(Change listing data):
________________________________________

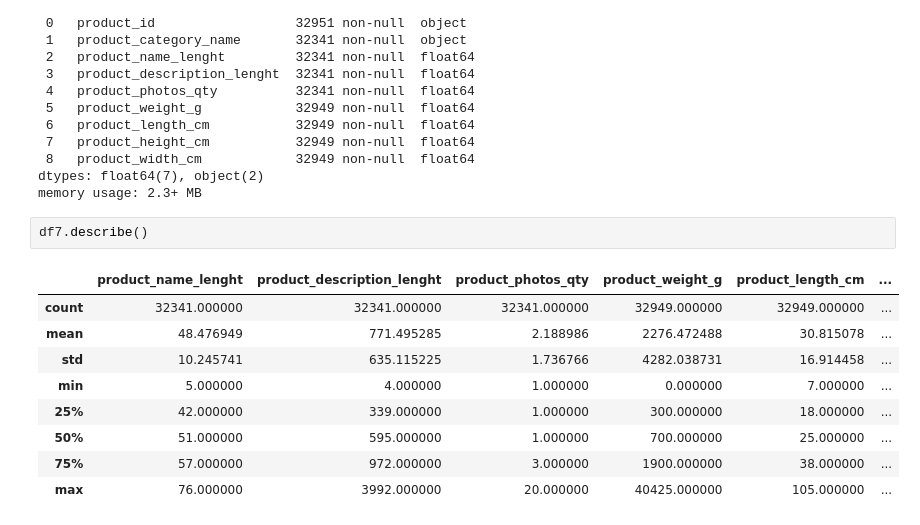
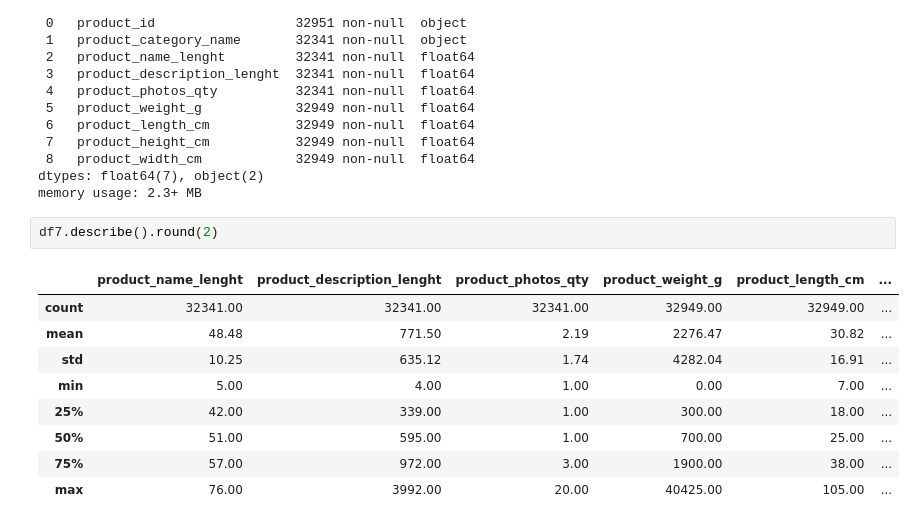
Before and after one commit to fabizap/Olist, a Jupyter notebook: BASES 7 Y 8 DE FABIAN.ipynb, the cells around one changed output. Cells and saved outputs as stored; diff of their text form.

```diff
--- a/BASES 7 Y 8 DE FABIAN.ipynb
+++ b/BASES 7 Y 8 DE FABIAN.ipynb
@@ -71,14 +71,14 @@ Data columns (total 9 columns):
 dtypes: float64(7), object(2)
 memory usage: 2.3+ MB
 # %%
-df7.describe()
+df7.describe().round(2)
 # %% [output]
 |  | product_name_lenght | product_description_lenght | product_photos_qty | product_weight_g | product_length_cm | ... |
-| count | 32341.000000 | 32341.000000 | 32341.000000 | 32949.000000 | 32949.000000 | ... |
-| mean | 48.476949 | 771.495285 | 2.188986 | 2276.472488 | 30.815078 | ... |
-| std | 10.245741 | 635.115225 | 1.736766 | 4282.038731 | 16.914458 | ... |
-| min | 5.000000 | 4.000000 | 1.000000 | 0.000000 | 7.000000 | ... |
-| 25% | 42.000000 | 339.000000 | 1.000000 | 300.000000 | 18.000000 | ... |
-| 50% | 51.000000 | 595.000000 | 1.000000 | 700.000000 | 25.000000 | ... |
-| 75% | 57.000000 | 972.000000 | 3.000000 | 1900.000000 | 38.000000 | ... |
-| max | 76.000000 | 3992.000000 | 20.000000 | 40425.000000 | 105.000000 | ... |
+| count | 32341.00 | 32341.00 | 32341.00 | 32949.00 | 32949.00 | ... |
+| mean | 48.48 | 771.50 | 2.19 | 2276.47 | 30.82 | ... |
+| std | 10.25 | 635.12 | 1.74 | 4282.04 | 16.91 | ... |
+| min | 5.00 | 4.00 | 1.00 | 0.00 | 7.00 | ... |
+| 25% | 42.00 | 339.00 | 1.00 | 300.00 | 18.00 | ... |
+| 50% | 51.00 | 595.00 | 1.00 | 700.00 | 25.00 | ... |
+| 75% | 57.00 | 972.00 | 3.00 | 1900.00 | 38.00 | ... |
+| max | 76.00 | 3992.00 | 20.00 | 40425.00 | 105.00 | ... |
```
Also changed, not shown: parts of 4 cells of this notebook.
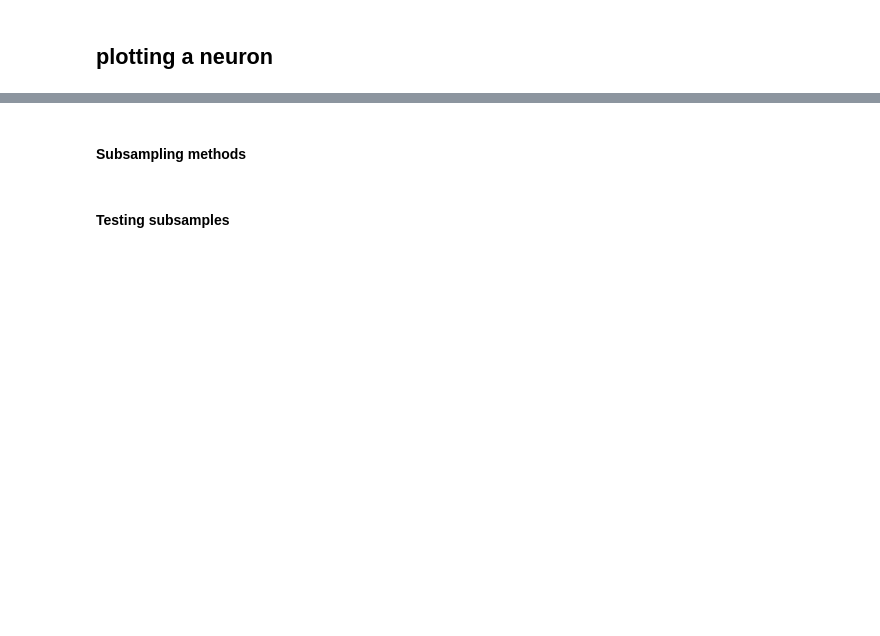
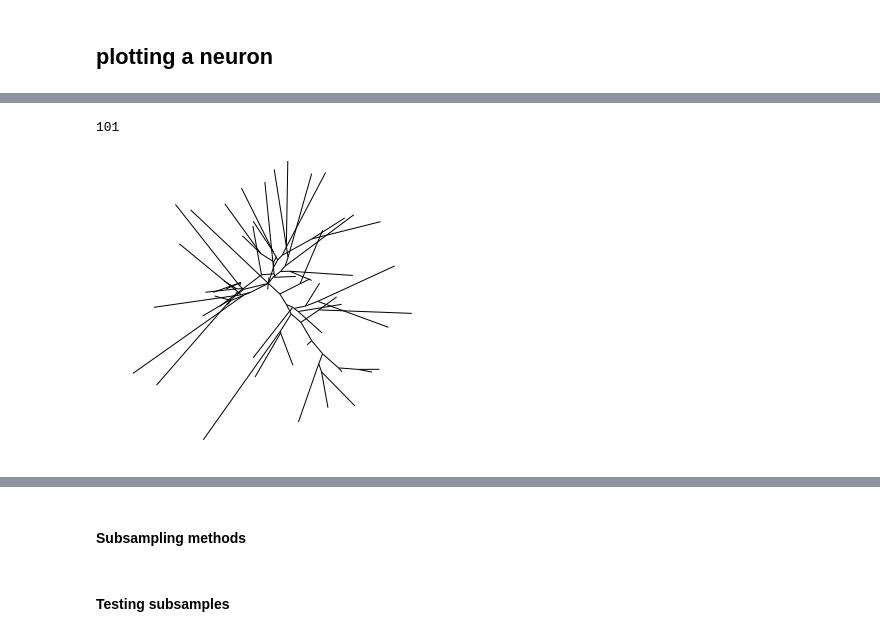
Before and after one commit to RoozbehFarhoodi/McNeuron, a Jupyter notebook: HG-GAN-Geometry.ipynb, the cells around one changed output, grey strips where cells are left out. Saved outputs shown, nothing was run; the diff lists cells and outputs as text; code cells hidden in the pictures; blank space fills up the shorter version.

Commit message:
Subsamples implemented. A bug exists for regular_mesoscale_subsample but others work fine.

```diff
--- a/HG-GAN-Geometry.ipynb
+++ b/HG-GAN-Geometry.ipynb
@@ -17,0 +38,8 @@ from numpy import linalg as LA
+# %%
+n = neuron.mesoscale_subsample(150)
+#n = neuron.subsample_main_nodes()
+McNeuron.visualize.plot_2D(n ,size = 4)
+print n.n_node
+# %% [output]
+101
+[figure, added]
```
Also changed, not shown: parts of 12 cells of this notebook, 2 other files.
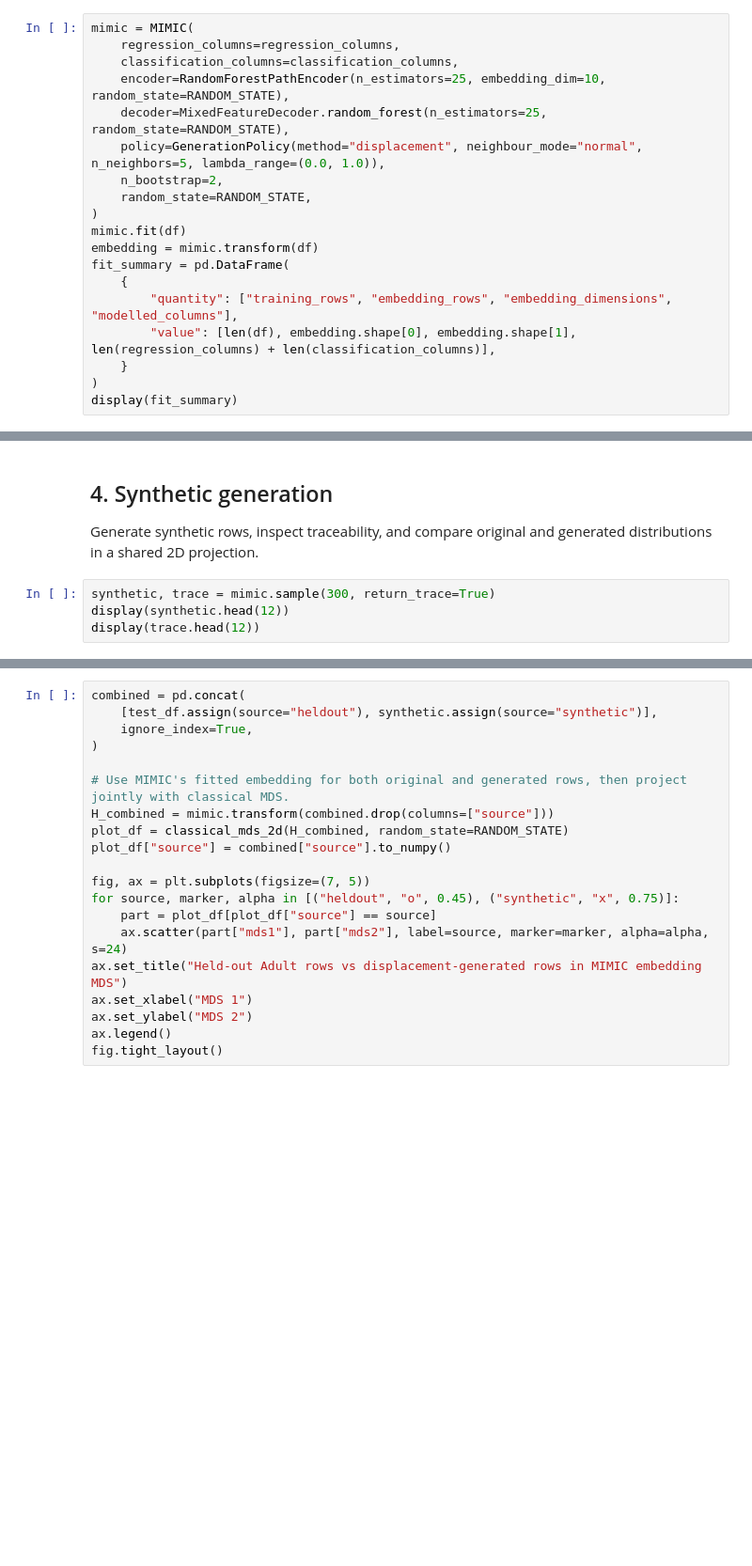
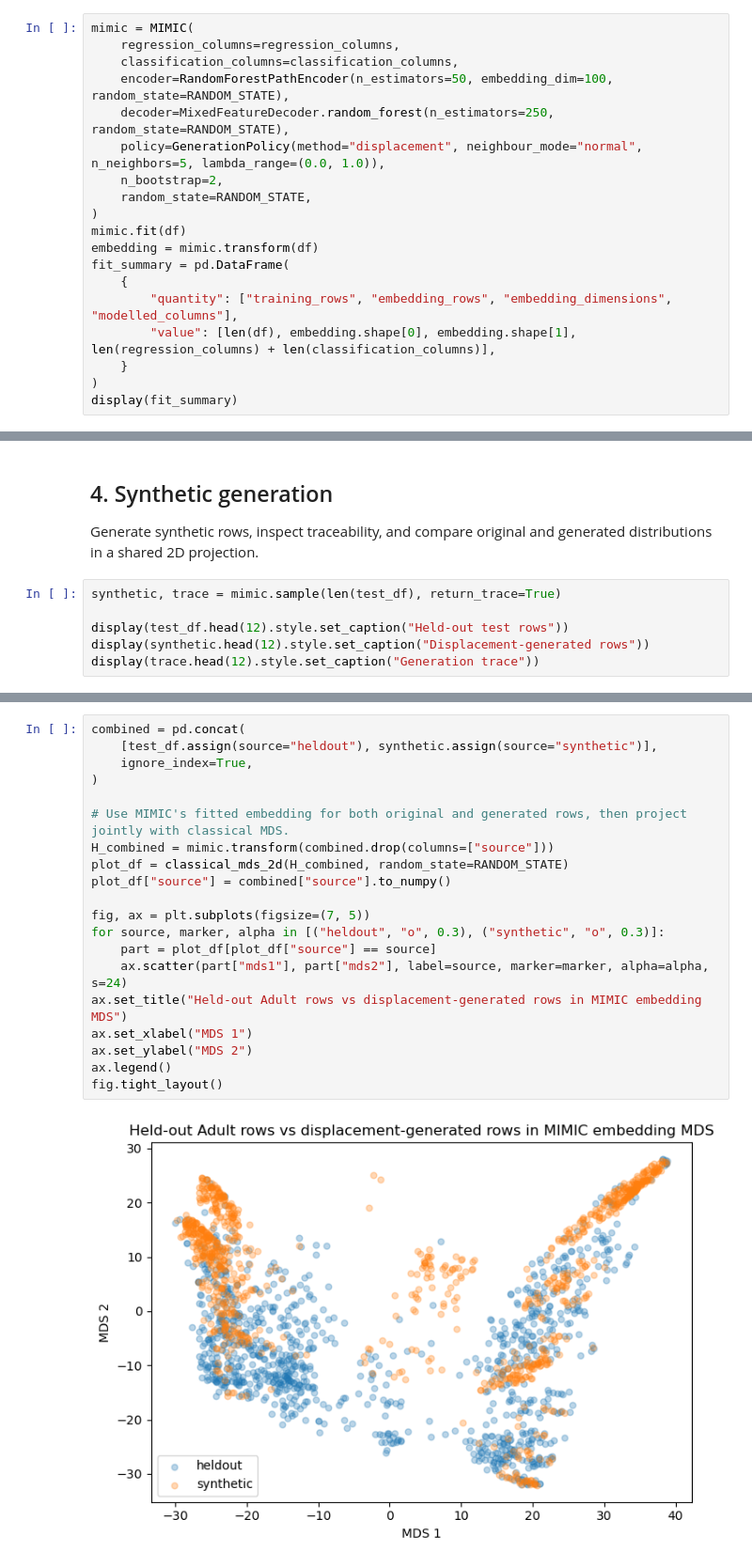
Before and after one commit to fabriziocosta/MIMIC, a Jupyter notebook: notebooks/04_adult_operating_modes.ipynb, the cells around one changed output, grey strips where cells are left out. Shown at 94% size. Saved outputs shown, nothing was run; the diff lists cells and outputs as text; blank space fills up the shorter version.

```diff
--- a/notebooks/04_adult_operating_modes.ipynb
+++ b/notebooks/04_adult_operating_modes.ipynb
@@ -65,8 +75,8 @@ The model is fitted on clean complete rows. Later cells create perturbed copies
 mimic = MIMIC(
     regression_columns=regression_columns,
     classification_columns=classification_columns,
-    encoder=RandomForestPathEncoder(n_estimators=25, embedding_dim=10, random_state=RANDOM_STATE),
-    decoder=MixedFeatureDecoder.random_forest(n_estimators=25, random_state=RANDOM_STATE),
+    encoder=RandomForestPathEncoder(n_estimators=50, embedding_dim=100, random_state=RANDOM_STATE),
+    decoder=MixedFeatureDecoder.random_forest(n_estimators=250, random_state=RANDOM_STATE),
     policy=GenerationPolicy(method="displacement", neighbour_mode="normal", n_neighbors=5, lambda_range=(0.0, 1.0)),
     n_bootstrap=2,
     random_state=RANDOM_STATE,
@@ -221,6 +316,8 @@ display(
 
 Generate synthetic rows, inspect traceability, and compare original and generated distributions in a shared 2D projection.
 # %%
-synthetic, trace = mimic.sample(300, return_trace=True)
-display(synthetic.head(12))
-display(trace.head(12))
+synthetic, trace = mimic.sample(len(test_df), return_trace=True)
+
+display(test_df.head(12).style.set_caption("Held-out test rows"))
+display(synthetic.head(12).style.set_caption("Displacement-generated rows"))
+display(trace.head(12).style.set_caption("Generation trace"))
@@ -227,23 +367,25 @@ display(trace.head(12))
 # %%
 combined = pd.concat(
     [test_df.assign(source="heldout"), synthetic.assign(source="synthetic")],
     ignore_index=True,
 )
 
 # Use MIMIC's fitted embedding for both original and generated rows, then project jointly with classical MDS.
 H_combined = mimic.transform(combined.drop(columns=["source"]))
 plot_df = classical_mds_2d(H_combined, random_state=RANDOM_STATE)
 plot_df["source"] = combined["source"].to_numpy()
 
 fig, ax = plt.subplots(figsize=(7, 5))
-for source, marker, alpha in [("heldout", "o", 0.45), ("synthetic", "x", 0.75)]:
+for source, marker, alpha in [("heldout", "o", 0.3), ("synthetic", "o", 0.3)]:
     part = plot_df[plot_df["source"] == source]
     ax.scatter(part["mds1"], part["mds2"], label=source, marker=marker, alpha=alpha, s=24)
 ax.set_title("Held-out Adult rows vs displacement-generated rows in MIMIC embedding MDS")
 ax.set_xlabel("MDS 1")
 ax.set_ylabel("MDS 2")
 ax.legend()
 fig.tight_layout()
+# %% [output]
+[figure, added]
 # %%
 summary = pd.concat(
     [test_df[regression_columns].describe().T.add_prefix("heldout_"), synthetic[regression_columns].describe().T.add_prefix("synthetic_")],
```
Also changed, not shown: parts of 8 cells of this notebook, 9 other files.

________________________________________

From the data above, copy every line where "display" appears.

(ANSWER TO THIS PROBLEM):
@@ -221,6 +316,8 @@ display(
-display(synthetic.head(12))
-display(trace.head(12))
+display(test_df.head(12).style.set_caption("Held-out test rows"))
+display(synthetic.head(12).style.set_caption("Displacement-generated rows"))
+display(trace.head(12).style.set_caption("Generation trace"))
@@ -227,23 +367,25 @@ display(trace.head(12))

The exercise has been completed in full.